While the Ghanaians have a new coach in place, albeit in interim capacity in Otto Addo, Nigeria will be led by Augustine Eguavoen who was in charge of the team’s bittersweet campaign at the Africa Cup of Nations in January.
As expected for an occasion as big as this derby, the build-up to the fixture has been sweetened by lots of news, banters, claims and counter-claims from fans and officials of both sides.
The magnitude of the task at hand can however not be watered down by whatever happens on the fringes and Eguavoen is in a perfect place to know what qualifying for the World Cup means to Nigerians, himself having played in two finals and attended another as assistant coach.
To make this Qatar Dream possible, there are three things (among many others) that Eguavoen must ponder on before making his tactical decisions before both legs.
One of the highlights of Nigeria’s qualification for the 2018 FIFA World Cup Russia was the celebrated heroics of the two Europe-born centre backs William Troost-Ekong and Leon Balogun. They were truly special in that journey but here is a rude awakening; that was five years ago.
Evolution is one of the gifts of life and organisms that fail to evolve risk unraveling. That seems to be the case with the now cracked (putting it mildly) wall of Oyibo. In the dying days of the previous regime, the pair together failed to reenact the zeal and assuredness of previous years.
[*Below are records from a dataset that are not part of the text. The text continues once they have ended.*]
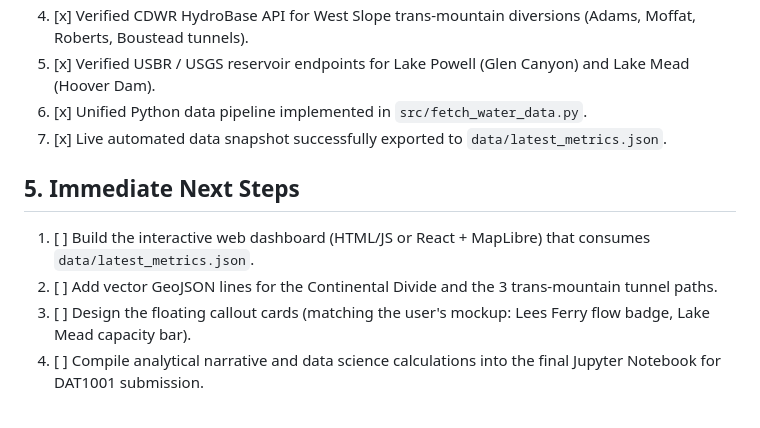
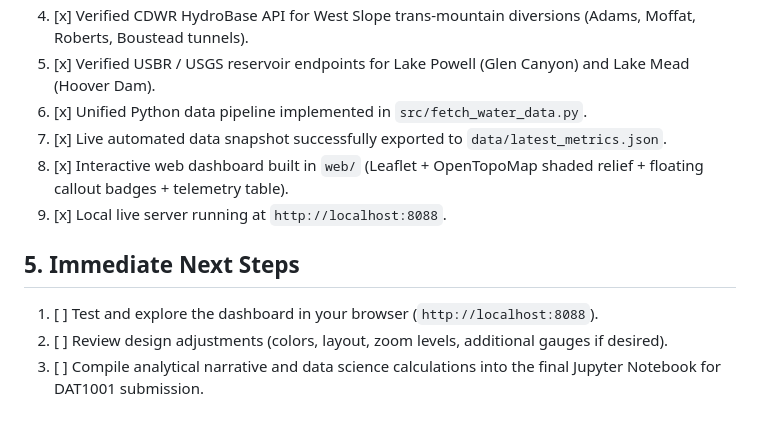
Before and after one commit to schochdo/CO_River, a Markdown page: PROJECT_STATE.md, the part around the change. Rendered like a GitHub page.

Commit message:
Update PROJECT_STATE.md with web dashboard milestone

```diff
--- a/PROJECT_STATE.md
+++ b/PROJECT_STATE.md
@@ -55,9 +55,10 @@
 5. [x] Verified USBR / USGS reservoir endpoints for Lake Powell (Glen Canyon) and Lake Mead (Hoover Dam).
 6. [x] Unified Python data pipeline implemented in `src/fetch_water_data.py`.
 7. [x] Live automated data snapshot successfully exported to `data/latest_metrics.json`.
+8. [x] Interactive web dashboard built in `web/` (Leaflet + OpenTopoMap shaded relief + floating callout badges + telemetry table).
+9. [x] Local live server running at `http://localhost:8088`.
 
 ## 5. Immediate Next Steps
-1. [ ] Build the interactive web dashboard (HTML/JS or React + MapLibre) that consumes `data/latest_metrics.json`.
-2. [ ] Add vector GeoJSON lines for the Continental Divide and the 3 trans-mountain tunnel paths.
-3. [ ] Design the floating callout cards (matching the user's mockup: Lees Ferry flow badge, Lake Mead capacity bar).
-4. [ ] Compile analytical narrative and data science calculations into the final Jupyter Notebook for DAT1001 submission.
+1. [ ] Test and explore the dashboard in your browser (`http://localhost:8088`).
+2. [ ] Review design adjustments (colors, layout, zoom levels, additional gauges if desired).
+3. [ ] Compile analytical narrative and data science calculations into the final Jupyter Notebook for DAT1001 submission.
```
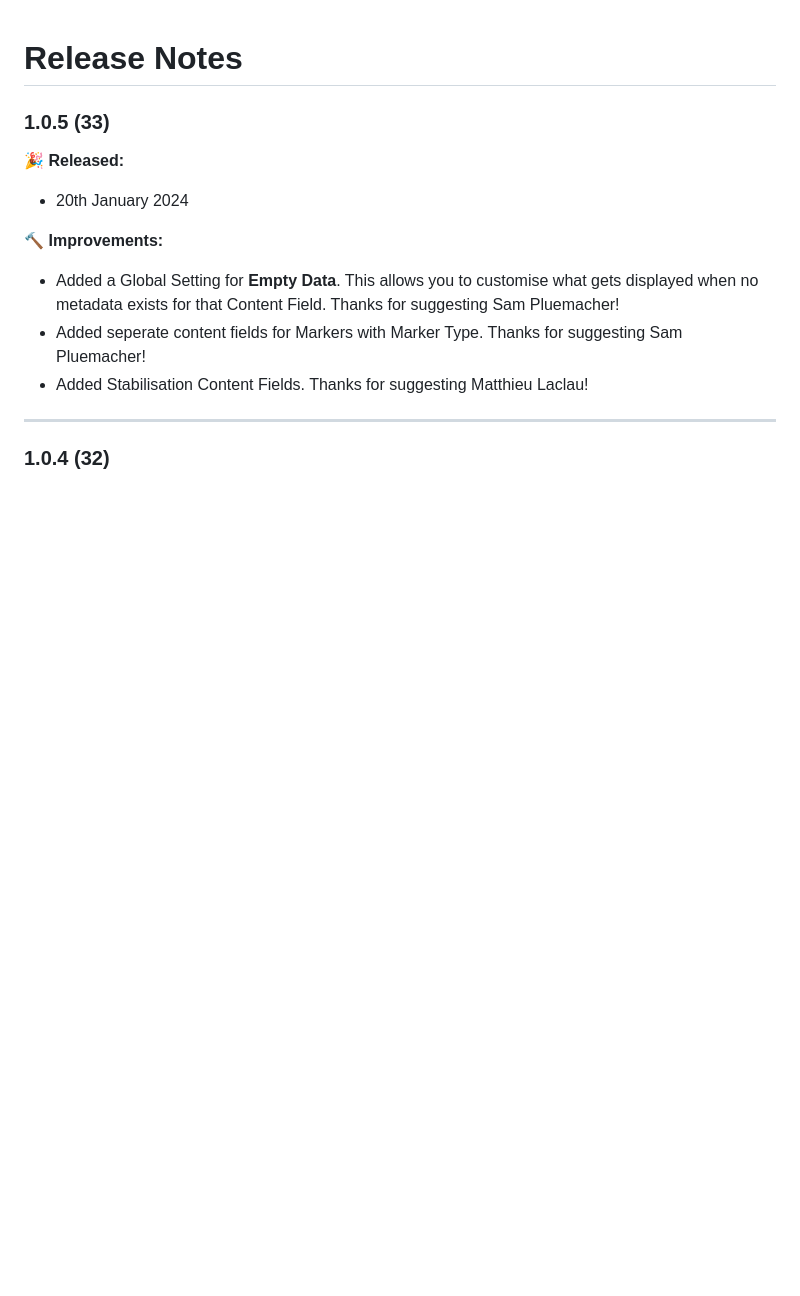
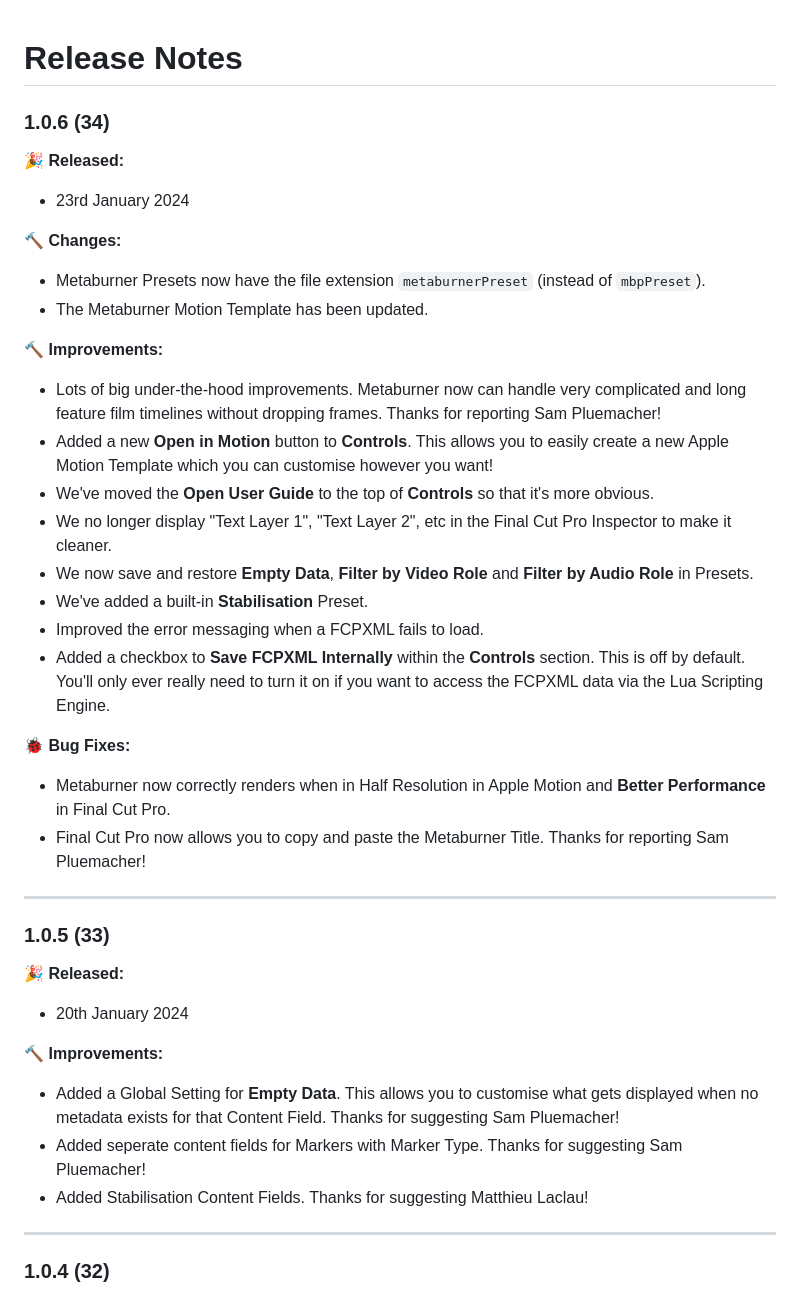
Before and after one commit to latenitefilms/Metaburner, a Markdown page: docs/release-notes.md, the part around the change. Drawn GitHub-style; blank space fills up the shorter version.

Commit message:
Metaburner 1.0.6 (34) Released

```diff
--- a/docs/release-notes.md
+++ b/docs/release-notes.md
@@ -1,4 +1,29 @@
 # Release Notes
+
+### 1.0.6 (34)
+
+**🎉 Released:**
+- 23rd January 2024
+
+🔨 **Changes:**
+- Metaburner Presets now have the file extension `metaburnerPreset` (instead of `mbpPreset`).
+- The Metaburner Motion Template has been updated.
+
+🔨 **Improvements:**
+- Lots of big under-the-hood improvements. Metaburner now can handle very complicated and long feature film timelines without dropping frames. Thanks for reporting Sam Pluemacher!
+- Added a new **Open in Motion** button to **Controls**. This allows you to easily create a new Apple Motion Template which you can customise however you want!
+- We've moved the **Open User Guide** to the top of **Controls** so that it's more obvious.
+- We no longer display "Text Layer 1", "Text Layer 2", etc in the Final Cut Pro Inspector to make it cleaner.
+- We now save and restore **Empty Data**, **Filter by Video Role** and **Filter by Audio Role** in Presets.
+- We've added a built-in **Stabilisation** Preset.
+- Improved the error messaging when a FCPXML fails to load.
+- Added a checkbox to **Save FCPXML Internally** within the **Controls** section. This is off by default. You'll only ever really need to turn it on if you want to access the FCPXML data via the Lua Scripting Engine.
+
+🐞 **Bug Fixes:**
+- Metaburner now correctly renders when in Half Resolution in Apple Motion and **Better Performance** in Final Cut Pro.
+- Final Cut Pro now allows you to copy and paste the Metaburner Title. Thanks for reporting Sam Pluemacher!
+
+---
 
 ### 1.0.5 (33)
 
```
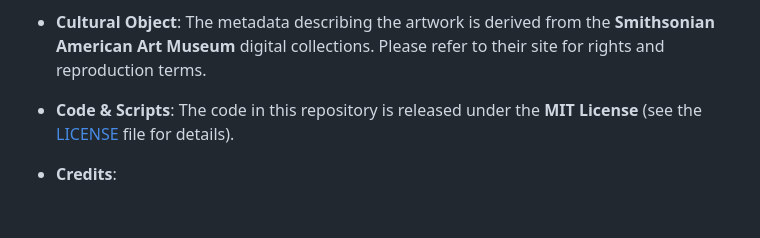
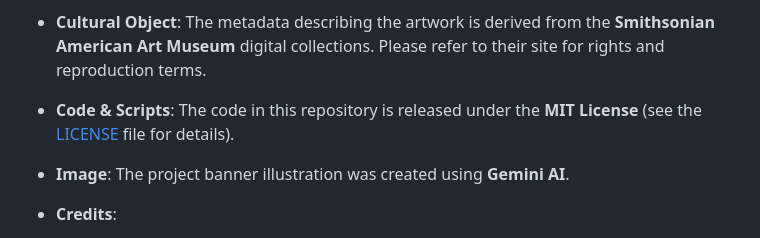
Before and after one commit to mjavadf/gol-o-mey, a Markdown page: README.md, the part around one of its changes. Drawn GitHub-style; blank space fills up the shorter version.

Commit message:
Update README.md
Add image :]

```diff
--- a/README.md
+++ b/README.md
@@ -88,6 +92,8 @@ gol-o-mey/
 
 - **Code & Scripts**: The code in this repository is released under the **MIT License** (see the [LICENSE](https://github.com/mjavadf/gol-o-mey/blob/main/LICENSE) file for details).
 
+- **Image**: The project banner illustration was created using **Gemini AI**.
+
 - **Credits**:
 
     - Project developed by [Mohammad Javad Farokhi Darani](mohammad.farokhi2@studio.unibo.it) as part of the **Text Encoding and Semantic Representation (TESR)** exam in the **DHDK program** at the University of Bologna.
```
Also changed, not shown: other parts of README.md (+4 -0 lines).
For the game against Ghana, Eguavoen has this duo available for him for the first time since he took the reins in December and will surely be faced with enormous temptations towards fielding them. However, Cerezo must must know that this is not a must. Ekong has shockingly not played a minute of club football since after the AFCON which is a worry in its own. There is l a Kenneth Omeruo (who has also not played in the last five weeks) while Semi Ajayi, a regular at West Brom is also in there. Difficult to be in Eguavoen’s position but he must strive to arrive at the best solutions.
2. Do not play Iheanacho as 10
Super Eagles managers including Eguavoen (at the last AFCON) have consistently played Kelechi Iheanacho out of a wilful fantasy of him being the sweet playmaker and scorer at the 2013 Under 17 World Cup.
While his talent is never in doubt, which aids the occasional splash of brilliance from the Leicester City man, this nostalgic experiment has always tended to end in failure when the chips are down and such must be avoided especially in the away leg in Kumasi. If Iheanacho must start, then a system must be fashioned in which he does not have to be the bridge between midfield and attack.
3. Beware of the Rohr syndrome
Without beating about the bush, the Rohr syndrome is simply described as a phenomenon of ‘premeditated selection’. A situation where the coach draws out the players that will start games without recourse to the condition, form and attitude of players on and off the pitch while in camp.
There is always this excuse of time being short to try new things but that has never been enough as validation for encouraging laziness and contemptuous familiarity in the team.
With the Super Eagles having three full training sessions before the game, Eguavoen must keep his mind as open as possible while every invited player should be regarded as a potential starter, with the factors laid above as worthy parameters.
Nigeria Jollof should nick this derby.